- _Aim of the task_: In the entries that follow, find the word "give" and report each line it is on.

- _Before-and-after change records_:
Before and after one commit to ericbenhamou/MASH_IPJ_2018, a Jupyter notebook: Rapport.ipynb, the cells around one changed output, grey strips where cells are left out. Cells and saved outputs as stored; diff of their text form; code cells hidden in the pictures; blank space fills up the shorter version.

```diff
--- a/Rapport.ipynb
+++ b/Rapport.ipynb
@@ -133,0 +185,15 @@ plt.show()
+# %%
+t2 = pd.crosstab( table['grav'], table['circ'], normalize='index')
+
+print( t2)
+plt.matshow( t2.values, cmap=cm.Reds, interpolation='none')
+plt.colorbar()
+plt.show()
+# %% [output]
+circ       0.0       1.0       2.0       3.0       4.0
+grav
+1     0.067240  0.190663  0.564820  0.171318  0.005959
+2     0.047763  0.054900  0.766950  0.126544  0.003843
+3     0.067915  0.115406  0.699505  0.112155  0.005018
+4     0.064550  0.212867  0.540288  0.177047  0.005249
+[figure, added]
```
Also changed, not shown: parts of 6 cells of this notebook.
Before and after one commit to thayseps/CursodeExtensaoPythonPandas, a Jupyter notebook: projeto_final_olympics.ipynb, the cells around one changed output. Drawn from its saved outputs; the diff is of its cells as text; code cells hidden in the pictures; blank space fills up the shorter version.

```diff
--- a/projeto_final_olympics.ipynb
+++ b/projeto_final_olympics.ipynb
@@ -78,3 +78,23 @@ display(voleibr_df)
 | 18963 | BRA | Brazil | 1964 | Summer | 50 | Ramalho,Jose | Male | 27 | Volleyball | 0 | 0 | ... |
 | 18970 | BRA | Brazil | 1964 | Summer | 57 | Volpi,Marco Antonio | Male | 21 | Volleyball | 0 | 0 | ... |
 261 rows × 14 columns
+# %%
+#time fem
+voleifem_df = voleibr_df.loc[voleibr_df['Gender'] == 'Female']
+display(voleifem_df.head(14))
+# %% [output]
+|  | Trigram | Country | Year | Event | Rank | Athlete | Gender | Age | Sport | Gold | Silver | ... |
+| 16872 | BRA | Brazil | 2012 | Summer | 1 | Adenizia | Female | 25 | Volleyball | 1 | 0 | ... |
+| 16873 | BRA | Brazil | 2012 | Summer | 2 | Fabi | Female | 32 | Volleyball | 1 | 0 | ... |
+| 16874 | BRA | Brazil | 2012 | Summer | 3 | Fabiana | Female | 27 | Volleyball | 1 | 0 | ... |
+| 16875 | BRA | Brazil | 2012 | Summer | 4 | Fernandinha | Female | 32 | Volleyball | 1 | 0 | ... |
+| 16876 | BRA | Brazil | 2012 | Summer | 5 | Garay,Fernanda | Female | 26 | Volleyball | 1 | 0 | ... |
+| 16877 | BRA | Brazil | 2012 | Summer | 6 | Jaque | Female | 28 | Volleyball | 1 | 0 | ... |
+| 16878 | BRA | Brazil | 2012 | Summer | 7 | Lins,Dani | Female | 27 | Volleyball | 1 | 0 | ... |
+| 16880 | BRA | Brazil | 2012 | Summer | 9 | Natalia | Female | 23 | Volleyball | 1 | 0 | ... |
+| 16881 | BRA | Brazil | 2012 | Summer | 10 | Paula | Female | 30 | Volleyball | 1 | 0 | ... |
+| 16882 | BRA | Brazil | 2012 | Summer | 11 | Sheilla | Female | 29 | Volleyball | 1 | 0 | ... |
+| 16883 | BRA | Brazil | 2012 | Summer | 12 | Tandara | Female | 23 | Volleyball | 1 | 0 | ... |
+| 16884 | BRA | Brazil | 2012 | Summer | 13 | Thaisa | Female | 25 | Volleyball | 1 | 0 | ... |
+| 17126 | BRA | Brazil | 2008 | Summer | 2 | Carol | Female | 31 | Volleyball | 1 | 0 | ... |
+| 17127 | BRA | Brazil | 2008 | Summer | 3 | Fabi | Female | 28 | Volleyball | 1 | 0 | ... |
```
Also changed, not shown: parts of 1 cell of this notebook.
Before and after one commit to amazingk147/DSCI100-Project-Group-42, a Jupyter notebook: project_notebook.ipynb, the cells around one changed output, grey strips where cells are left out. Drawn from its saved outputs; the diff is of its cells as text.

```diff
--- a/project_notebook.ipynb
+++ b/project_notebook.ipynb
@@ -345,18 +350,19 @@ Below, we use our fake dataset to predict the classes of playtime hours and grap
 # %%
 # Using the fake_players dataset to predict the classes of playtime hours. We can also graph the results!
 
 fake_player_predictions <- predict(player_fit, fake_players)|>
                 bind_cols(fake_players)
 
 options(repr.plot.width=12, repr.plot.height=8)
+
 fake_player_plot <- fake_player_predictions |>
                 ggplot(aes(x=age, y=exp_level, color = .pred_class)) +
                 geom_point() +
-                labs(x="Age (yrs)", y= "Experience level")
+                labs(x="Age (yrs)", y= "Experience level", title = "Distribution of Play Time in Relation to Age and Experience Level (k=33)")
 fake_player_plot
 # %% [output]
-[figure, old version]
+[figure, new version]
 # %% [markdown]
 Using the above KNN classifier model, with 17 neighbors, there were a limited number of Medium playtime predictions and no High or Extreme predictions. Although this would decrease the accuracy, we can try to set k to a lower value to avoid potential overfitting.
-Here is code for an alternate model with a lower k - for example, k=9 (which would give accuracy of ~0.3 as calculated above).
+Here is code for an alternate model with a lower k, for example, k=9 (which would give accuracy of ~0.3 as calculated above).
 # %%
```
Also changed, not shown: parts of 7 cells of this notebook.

- _Output for this exercise_:
-Here is code for an alternate model with a lower k - for example, k=9 (which would give accuracy of ~0.3 as calculated above).
+Here is code for an alternate model with a lower k, for example, k=9 (which would give accuracy of ~0.3 as calculated above).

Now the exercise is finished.